Chief Warrant Officer 5 Myles W. Clayburn was one of those veterans dressed in uniform.
Clayburn was the guest speaker at Indian Creek’s annual Veterans Day ceremony, where he was honored for 40 years of service. He spoke to a group of more than 1,000 people, including students from Indian Creek middle and high schools, at the annual ceremony.
His career started at Fort Knox, Kentucky, in 1974 and led to assignments in Germany, Panama, Jamaica and one tour in Afghanistan during Operation Enduring Freedom.
Clayburn received a Sagamore of the Wabash when he retired in February from the Indiana National Guard. During his service, Clayburn received the Bronze Star medal, an Afghanistan campaign medal with two campaign stars, the global war on terrorism service medal and the Indiana Distinguished Service Medal.
Clayburn didn’t spend any time talking about his accomplishments. Instead, he talked about the veterans sitting in front of him.
He talked about the different generations of veterans and emphasized the importance of remembering and honoring veterans and making sure the next generation takes care of those who are serving now, Clayburn said.
“For everyone here, I don’t expect you to remember everything I say, but what’s important is remembering why we’re here,” Clayburn said.
Clayburn spoke specifically to the middle school students, explaining how unique their generation is to this country. Middle school students have lived their entire lives with service men and women deployed, Clayburn said.
“The middle school students are a historic generation,” Clayburn said. “They’ve lived their entire life with their nation’s service members deployed to hostile fire zones. When they’re in leadership positions, take care of veterans.”
After Clayburn’s speech, Nineveh-Hensley-Jackson Schools Assistant Superintendent Andy Cline read the names of each veteran who attended the ceremony one-by-one. As each name was announced, a veteran stood while their accomplishments were acknowledged.
They represented multiple generations and served tours in Desert Storm, Operation Enduring Freedom, Vietnam, Operation Iraqi Freedom, Korea and World War II. Each was met with a round of applause.

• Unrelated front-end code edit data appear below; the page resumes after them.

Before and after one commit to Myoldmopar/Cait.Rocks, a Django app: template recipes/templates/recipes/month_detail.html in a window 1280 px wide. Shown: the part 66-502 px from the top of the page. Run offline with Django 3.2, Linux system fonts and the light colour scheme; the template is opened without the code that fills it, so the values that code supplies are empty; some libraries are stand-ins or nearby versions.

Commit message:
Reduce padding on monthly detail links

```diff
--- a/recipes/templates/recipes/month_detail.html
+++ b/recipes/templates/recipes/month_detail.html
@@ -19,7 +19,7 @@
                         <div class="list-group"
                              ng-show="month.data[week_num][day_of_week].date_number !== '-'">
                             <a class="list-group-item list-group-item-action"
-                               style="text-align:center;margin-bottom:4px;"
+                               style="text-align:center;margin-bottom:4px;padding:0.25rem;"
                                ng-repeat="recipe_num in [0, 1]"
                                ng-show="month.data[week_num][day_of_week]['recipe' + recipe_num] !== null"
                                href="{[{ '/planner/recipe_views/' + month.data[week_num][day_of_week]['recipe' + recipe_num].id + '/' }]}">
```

“It makes you feel very proud of these students. They are into it,” Superintendent Tim Edsell said. “They understand the significance. And we have had students and will probably have some of these students enter the military because of this event.”
At the end of the program, students stood and joined First Christian Church of Morgantown Senior Minister Burt Brock in singing “God Bless the U.S.A.”
“I was humbled,” Clayburn said. “Maybe they got the message.”
Clayburn encouraged all who have served to feel pride every day, not just on Veterans Day.
“Most veterans count their time in a military uniform as a defining time in their life,” Clayburn said. “We serve because of a special calling. We don’t keep score or who did what or what medals we received. I can’t think of a place I’d rather be today. My hat’s off to the school for doing this.”